For a movie about going to the moon, First Man sure is grounded. That’s a good thing though, mostly, as the film provides a layered and at times painful look at what that legendary trip cost not just America but also astronaut Neil Armstrong. However, First Man is not a hugely patriotic roller coaster like Apollo 13. Director Damien Chazelle has taken one of humankind’s greatest adventures and turned it into an intimate character portrait. It’s engaging and emotional, but just the slightest bit underwhelming.

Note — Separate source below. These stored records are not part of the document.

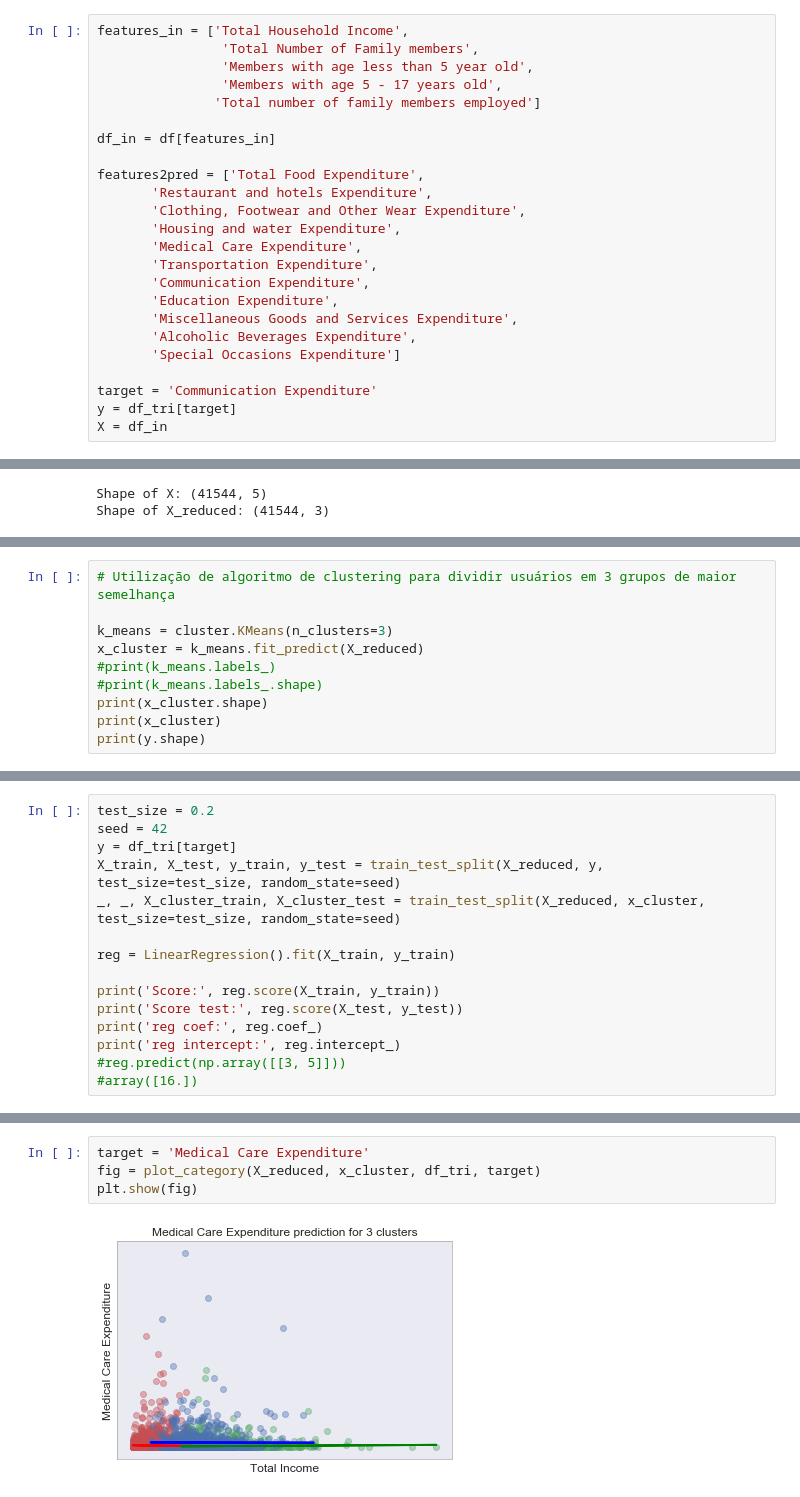
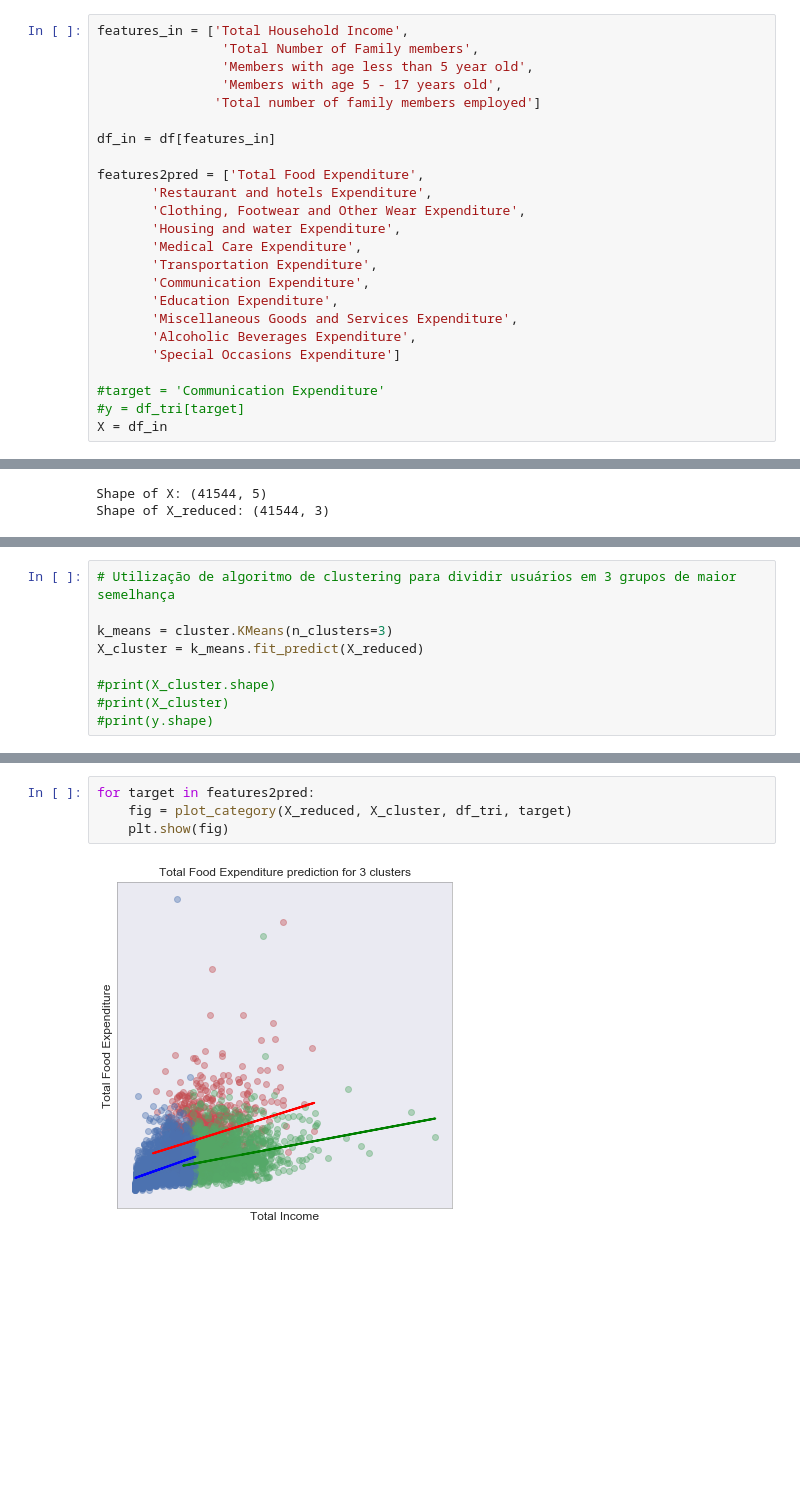
Before and after one commit to l-vicen/Nubank-Hackathon, a Jupyter notebook: Hackathon_Nubank_prototype.ipynb, the cells around one changed output, grey strips where cells are left out. Cells and saved outputs as stored; diff of their text form; blank space fills up the shorter version.

```diff
--- a/Hackathon_Nubank_prototype.ipynb
+++ b/Hackathon_Nubank_prototype.ipynb
@@ -318,8 +307,8 @@ features2pred = ['Total Food Expenditure',
        'Alcoholic Beverages Expenditure',
        'Special Occasions Expenditure']
 
-target = 'Communication Expenditure'
-y = df_tri[target]
+#target = 'Communication Expenditure'
+#y = df_tri[target]
 X = df_in
 # %%
 # Pre processamento de dados: centralização e escalonamento
@@ -389,9 +375,8 @@ ax.scatter3D(x1, x2, x3, cmap='Greens');
 # Utilização de algoritmo de clustering para dividir usuários em 3 grupos de maior semelhança
 
 k_means = cluster.KMeans(n_clusters=3)
-x_cluster = k_means.fit_predict(X_reduced)
-#print(k_means.labels_)
-#print(k_means.labels_.shape)
-print(x_cluster.shape)
-print(x_cluster)
-print(y.shape)
+X_cluster = k_means.fit_predict(X_reduced)
+
+#print(X_cluster.shape)
+#print(X_cluster)
+#print(y.shape)
@@ -402,15 +382,0 @@ print(y.shape)
-# %%
-test_size = 0.2
-seed = 42
-y = df_tri[target]
-X_train, X_test, y_train, y_test = train_test_split(X_reduced, y, test_size=test_size, random_state=seed)
-_, _, X_cluster_train, X_cluster_test = train_test_split(X_reduced, x_cluster, test_size=test_size, random_state=seed)
-
-reg = LinearRegression().fit(X_train, y_train)
-
-print('Score:', reg.score(X_train, y_train))
-print('Score test:', reg.score(X_test, y_test))
-print('reg coef:', reg.coef_)
-print('reg intercept:', reg.intercept_)
-#reg.predict(np.array([[3, 5]]))
-#array([16.])
@@ -569,6 +435,6 @@ def plot_category(X_red, X_cluster, df_tri, target):
 # %%
-target = 'Medical Care Expenditure'
-fig = plot_category(X_reduced, x_cluster, df_tri, target)
-plt.show(fig)
+for target in features2pred:
+    fig = plot_category(X_reduced, X_cluster, df_tri, target)
+    plt.show(fig)
 # %% [output]
-[figure, old version]
+[figure, new version]
```
Also changed, not shown: parts of 12 cells of this notebook, 1 other file.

First Man, written by Josh Singer from a book by James R. Hansen, is the story of Neil Armstrong (played by Ryan Gosling) who, as we all know, is the first person to ever walk on the Moon. The film starts long before that, though, with Armstrong as an up-and-coming pilot and engineer with a flair for danger who rises through the ranks to become an astronaut. From there, the film spends most of its time going step-by-step through the various obstacles NASA had to overcome before the moon landing—the money it cost, the political posturing it took and, most devastatingly, the lives that were lost. Most of us never think about those things when it comes to the Apollo 11 mission, we just think about the ending. But First Man is all about that journey.

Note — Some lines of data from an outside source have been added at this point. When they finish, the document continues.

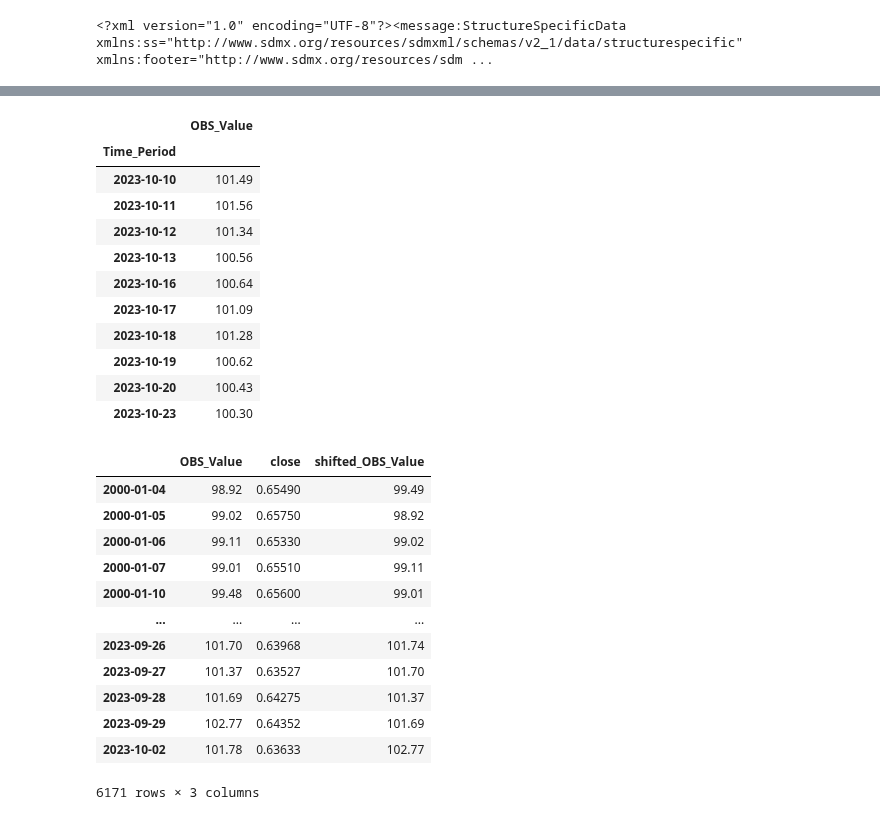
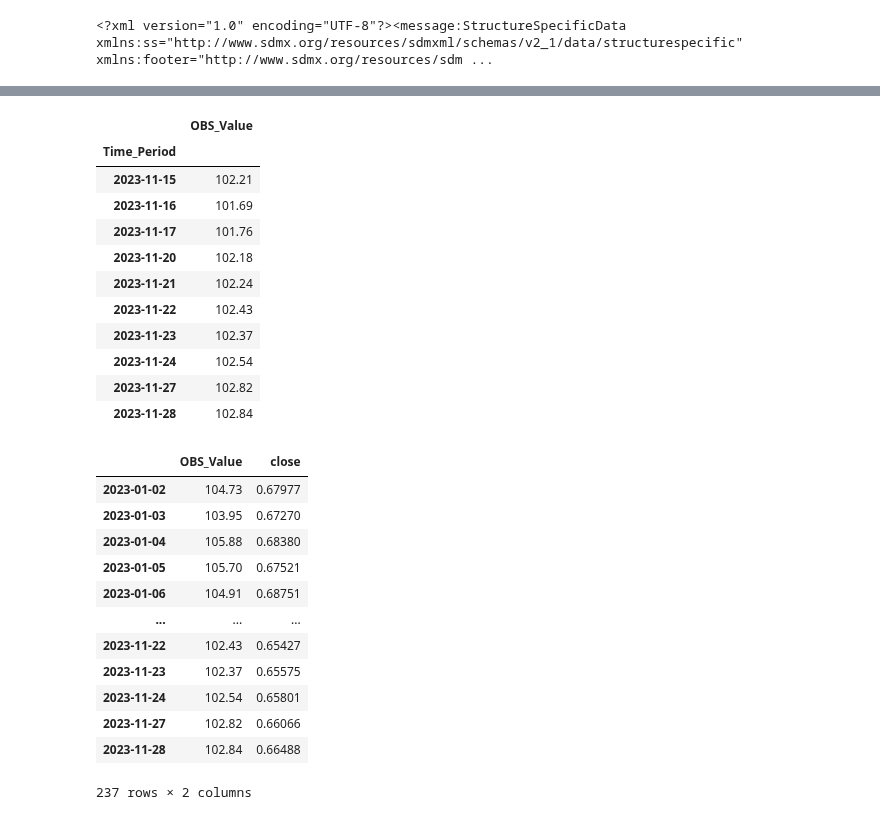
Before and after one commit to aliquid-novi/Strategies, a Jupyter notebook: lets get it/BIS.ipynb, the cells around one changed output, grey strips where cells are left out. Cells and saved outputs as stored; diff of their text form; code cells hidden in the pictures.

```diff
--- a/lets get it/BIS.ipynb
+++ b/lets get it/BIS.ipynb
@@ -127,20 +134,20 @@ df['OBS_Value'] = df['OBS_Value'].replace('NaN', np.nan)
 # Drop rows with NaN values
 df.dropna(subset=['OBS_Value'], inplace=True)
 df['OBS_Value'] = df['OBS_Value'].astype(float)
-# df['Time_Period'] = pd.to_datetime(df['Time_Period'])
-# df = df.set_index('Time_Period')
+df['Time_Period'] = pd.to_datetime(df['Time_Period'])
+df = df.set_index('Time_Period')
 df.tail(10)
 # %% [output]
 |  | OBS_Value |
 | Time_Period |  |
-| 2023-10-10 | 101.49 |
-| 2023-10-11 | 101.56 |
-| 2023-10-12 | 101.34 |
-| 2023-10-13 | 100.56 |
-| 2023-10-16 | 100.64 |
-| 2023-10-17 | 101.09 |
-| 2023-10-18 | 101.28 |
-| 2023-10-19 | 100.62 |
-| 2023-10-20 | 100.43 |
-| 2023-10-23 | 100.30 |
+| 2023-11-15 | 102.21 |
+| 2023-11-16 | 101.69 |
+| 2023-11-17 | 101.76 |
+| 2023-11-20 | 102.18 |
+| 2023-11-21 | 102.24 |
+| 2023-11-22 | 102.43 |
+| 2023-11-23 | 102.37 |
+| 2023-11-24 | 102.54 |
+| 2023-11-27 | 102.82 |
+| 2023-11-28 | 102.84 |
 # %%
@@ -149,29 +155,22 @@ AUDUSD = get_rates('AUDUSD.a', mt5.TIMEFRAME_D1, 6191)
 # %%
-def get_rates(pair1, timeframe, x):
-    pair1 = pd.DataFrame(mt5.copy_rates_from_pos(pair1, timeframe, 0, x))
-    pair1['time'] = pd.to_datetime(pair1['time'], unit = 's')
-    return pair1[['time','open', 'high', 'low', 'close']].set_index('time')
+AUDUSD = get_rates('AUDUSD.a', mt5.TIMEFRAME_D1, 500)
+combined_df = pd.concat([df[-len(AUDUSD):], AUDUSD['close']], join = 'outer', axis = 1)
 
-# AUDUSD = get_rates('AUDUSD.a', mt5.TIMEFRAME_D1, 6191)
-AUDUSD = AUDUSD.iloc[:-5]
-AUDUSD
-combined_df = pd.concat([df, AUDUSD['close']], join = 'outer', axis = 1)
-combined_df['shifted_OBS_Value'] = combined_df['OBS_Value'].shift(1)
 combined_df = combined_df.dropna()
 combined_df
 # %% [output]
-|  | OBS_Value | close | shifted_OBS_Value |
-| 2000-01-04 | 98.92 | 0.65490 | 99.49 |
-| 2000-01-05 | 99.02 | 0.65750 | 98.92 |
-| 2000-01-06 | 99.11 | 0.65330 | 99.02 |
-| 2000-01-07 | 99.01 | 0.65510 | 99.11 |
-| 2000-01-10 | 99.48 | 0.65600 | 99.01 |
-| ... | ... | ... | ... |
-| 2023-09-26 | 101.70 | 0.63968 | 101.74 |
-| 2023-09-27 | 101.37 | 0.63527 | 101.70 |
-| 2023-09-28 | 101.69 | 0.64275 | 101.37 |
-| 2023-09-29 | 102.77 | 0.64352 | 101.69 |
-| 2023-10-02 | 101.78 | 0.63633 | 102.77 |
+|  | OBS_Value | close |
+| 2023-01-02 | 104.73 | 0.67977 |
+| 2023-01-03 | 103.95 | 0.67270 |
+| 2023-01-04 | 105.88 | 0.68380 |
+| 2023-01-05 | 105.70 | 0.67521 |
+| 2023-01-06 | 104.91 | 0.68751 |
+| ... | ... | ... |
+| 2023-11-22 | 102.43 | 0.65427 |
+| 2023-11-23 | 102.37 | 0.65575 |
+| 2023-11-24 | 102.54 | 0.65801 |
+| 2023-11-27 | 102.82 | 0.66066 |
+| 2023-11-28 | 102.84 | 0.66488 |
-6171 rows × 3 columns
+237 rows × 2 columns
 # %%
 from statsmodels.tsa.stattools import grangercausalitytests
```
Also changed, not shown: parts of 12 cells of this notebook, 5 other files.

Much of this is seen through the eyes of Neil’s wife, Janet Armstrong, played by The Crown’s Claire Foy. She is given most of the heavy lifting performance-wise, showing a full range of emotions which contrasts with Gosling’s stoic take on Neil, as the couple deal with professional failures, an overly eager press, and the deaths of many people close to them. Their vastly different reactions to hardship add yet another layer of drama to the film, because it causes tension in their marriage.

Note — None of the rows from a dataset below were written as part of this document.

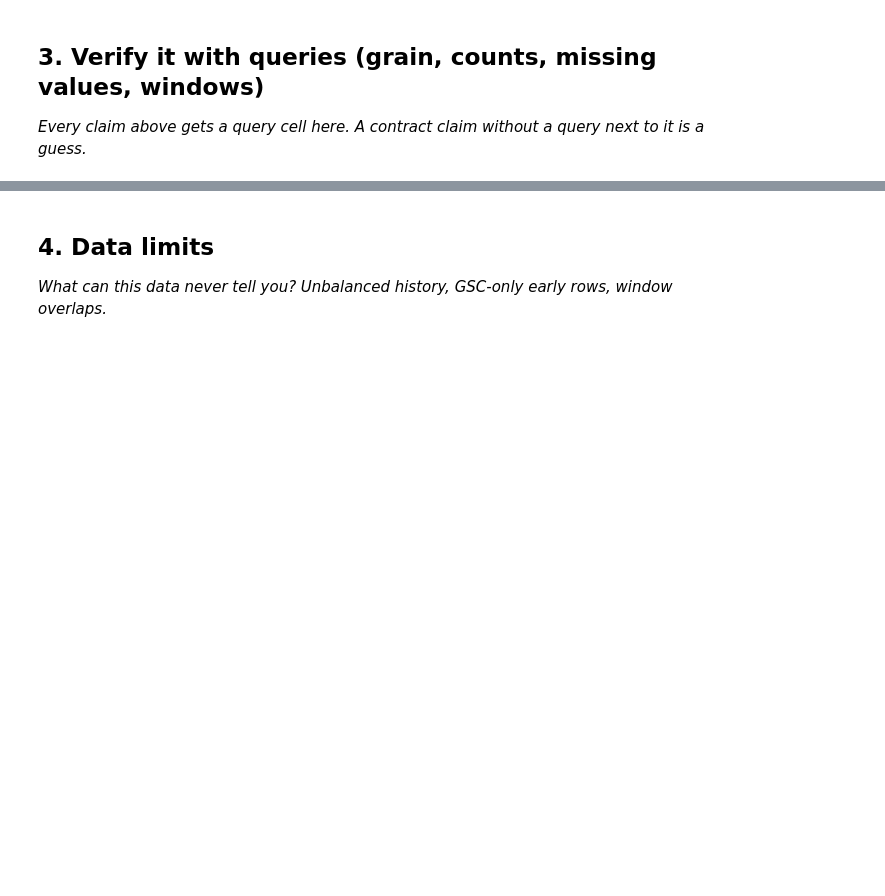
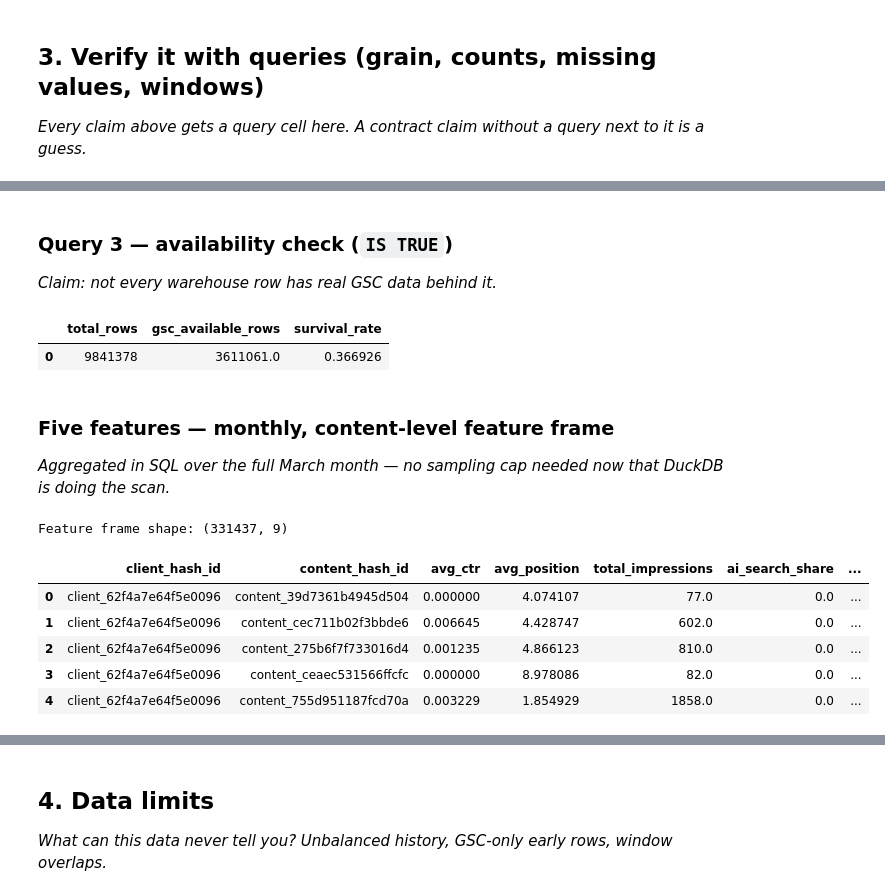
Before and after one commit to GokulM8/Internship, a Jupyter notebook: work/notebooks/w03_data_contract.ipynb, the cells around one changed output, grey strips where cells are left out. Cells and saved outputs as stored; diff of their text form; code cells hidden in the pictures; blank space fills up the shorter version.

```diff
--- a/work/notebooks/w03_data_contract.ipynb
+++ b/work/notebooks/w03_data_contract.ipynb
@@ -56,0 +95,15 @@ print("Loaded:", hf_token[:10] + "...")
+# %%
+con = duckdb.connect()
+con.sql("INSTALL httpfs; LOAD httpfs;")
+
+con.sql(f"""
+    CREATE OR REPLACE SECRET hf_secret (
+        TYPE huggingface,
+        TOKEN '{HF_TOKEN}'
+    )
+""")
+
+remote_paths = [f"hf://datasets/FlyRank/internship-warehouse/{f}" for f in config_files]
+paths_sql = "[" + ", ".join(f"'{p}'" for p in remote_paths) + "]"
+con.sql(f"CREATE OR REPLACE VIEW fact AS SELECT * FROM read_parquet({paths_sql})")
+con.sql("DESCRIBE fact").show()
@@ -56,0 +165,59 @@ print("Loaded:", hf_token[:10] + "...")
+# %% [markdown]
+### Query 3 — availability check (`IS TRUE`)
+
+*Claim: not every warehouse row has real GSC data behind it.*
+# %%
+query3 = con.sql("""
+    SELECT
+        COUNT(*) AS total_rows,
+        SUM(CASE WHEN gsc_data_available IS TRUE THEN 1 ELSE 0 END) AS gsc_available_rows
+    FROM fact
+    WHERE report_date BETWEEN DATE '2026-03-01' AND DATE '2026-03-31'
+""").df()
+
+query3["survival_rate"] = query3["gsc_available_rows"] / query3["total_rows"]
+query3
+# %% [output]
+|  | total_rows | gsc_available_rows | survival_rate |
+| 0 | 9841378 | 3611061.0 | 0.366926 |
+# %% [markdown]
+### Five features — monthly, content-level feature frame
+
+*Aggregated in SQL over the full March month — no sampling cap needed now that DuckDB is doing the scan.*
+# %%
+features = con.sql("""
+    WITH march AS (
+        SELECT *, CAST(strftime(report_date, '%d') AS INTEGER) AS day
+        FROM fact
+        WHERE report_date BETWEEN DATE '2026-03-01' AND DATE '2026-03-31'
+    ),
+    with_sessions AS (
+        SELECT *,
+            sessions_organic + sessions_direct + sessions_referral
+            + sessions_social + sessions_paid + sessions_ai AS total_sessions_row
+        FROM march
+    )
+    SELECT
+        client_hash_id,
+        content_hash_id,
+        SUM(gsc_clicks) * 1.0 / NULLIF(SUM(gsc_impressions), 0) AS avg_ctr,
+        AVG(gsc_avg_position) AS avg_position,
+        SUM(gsc_impressions) AS total_impressions,
+        SUM(sessions_ai) * 1.0 / NULLIF(SUM(total_sessions_row), 0) AS ai_search_share,
+        SUM(ga4_engaged_sessions) * 1.0 / NULLIF(SUM(ga4_sessions), 0) AS engagement_rate,
+        SUM(CASE WHEN day <= 15 THEN gsc_clicks ELSE 0 END) AS front_half_clicks,
+        SUM(CASE WHEN day > 15 THEN gsc_clicks ELSE 0 END) AS back_half_clicks
+    FROM with_sessions
+    GROUP BY client_hash_id, content_hash_id
+""").df().fillna(0)
+
+print("Feature frame shape:", features.shape)
+features.head()
+# %% [output]
+Feature frame shape: (331437, 9)
+|  | client_hash_id | content_hash_id | avg_ctr | avg_position | total_impressions | ai_search_share | ... |
+| 0 | client_62f4a7e64f5e0096 | content_39d7361b4945d504 | 0.000000 | 4.074107 | 77.0 | 0.0 | ... |
+| 1 | client_62f4a7e64f5e0096 | content_cec711b02f3bbde6 | 0.006645 | 4.428747 | 602.0 | 0.0 | ... |
+| 2 | client_62f4a7e64f5e0096 | content_275b6f7f733016d4 | 0.001235 | 4.866123 | 810.0 | 0.0 | ... |
+| 3 | client_62f4a7e64f5e0096 | content_ceaec531566ffcfc | 0.000000 | 8.978086 | 82.0 | 0.0 | ... |
+| 4 | client_62f4a7e64f5e0096 | content_755d951187fcd70a | 0.003229 | 1.854929 | 1858.0 | 0.0 | ... |
```
Also changed, not shown: parts of 24 cells of this notebook.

Chazelle shows us all of this through a frame that’s very often in extreme close-up or first person point of view. He wants us to feel what the characters are feeling or, at the very least, be forced to think about it. Even when First Man is soaring through the stars, the point of view is almost always closed off. So, when a rocket takes off, the camera doesn’t give us a lot of big, wide shots of the ship majestically rising through the sky. Instead, the camera stays inside with the astronauts, looking out of a small window, showing just a tiny sliver of the bigger picture. That tiny perspective of a larger scene happens again and again in the film, giving the whole thing a fly-on-the-wall viewpoint on this otherwise epic story. It’s all about keeping things personal.
And yet, those techniques buck up against a lifetime of conditioning. Everyone has heard stories of what the moon landing meant to the world at the time. It was a grand, unprecedented event. So watching First Man, which is at times a bleak, difficult character study, there’s always the promise of this cathartic, wondrous moment on the horizon—and with it, a rare glimpse of happiness for the Armstrong family who has had to deal with so much death and disappointment to get to this moment. And while those iconic moon landing scenes are filmed beautifully, especially in the IMAX format, First Man’s constricting camera work doesn’t allow them to line up with our possibly unfairly high expectations. That inflated sense of adventure and excitement we associate with space travel and the moon landing are rarely on display here. Even in what should be its biggest, most epic moments, First Man can seem like it has blinders on, and the result is a disconnect between expectations and reality which leads to just a little bit of disappointment.
Nevertheless, First Man is a worth your time. It’s a film that made me realize landing on the moon was even more incredible than I ever imagined, and that the people who made the journey had to go through more pain and heartache than I ever realized. And it made me struggle with the question of whether the price the Armstrongs and the other astronaut families paid was worth it. It’s a beautiful, complex, illuminating film that happens to stumble ever so slightly.
First Man opens October 12.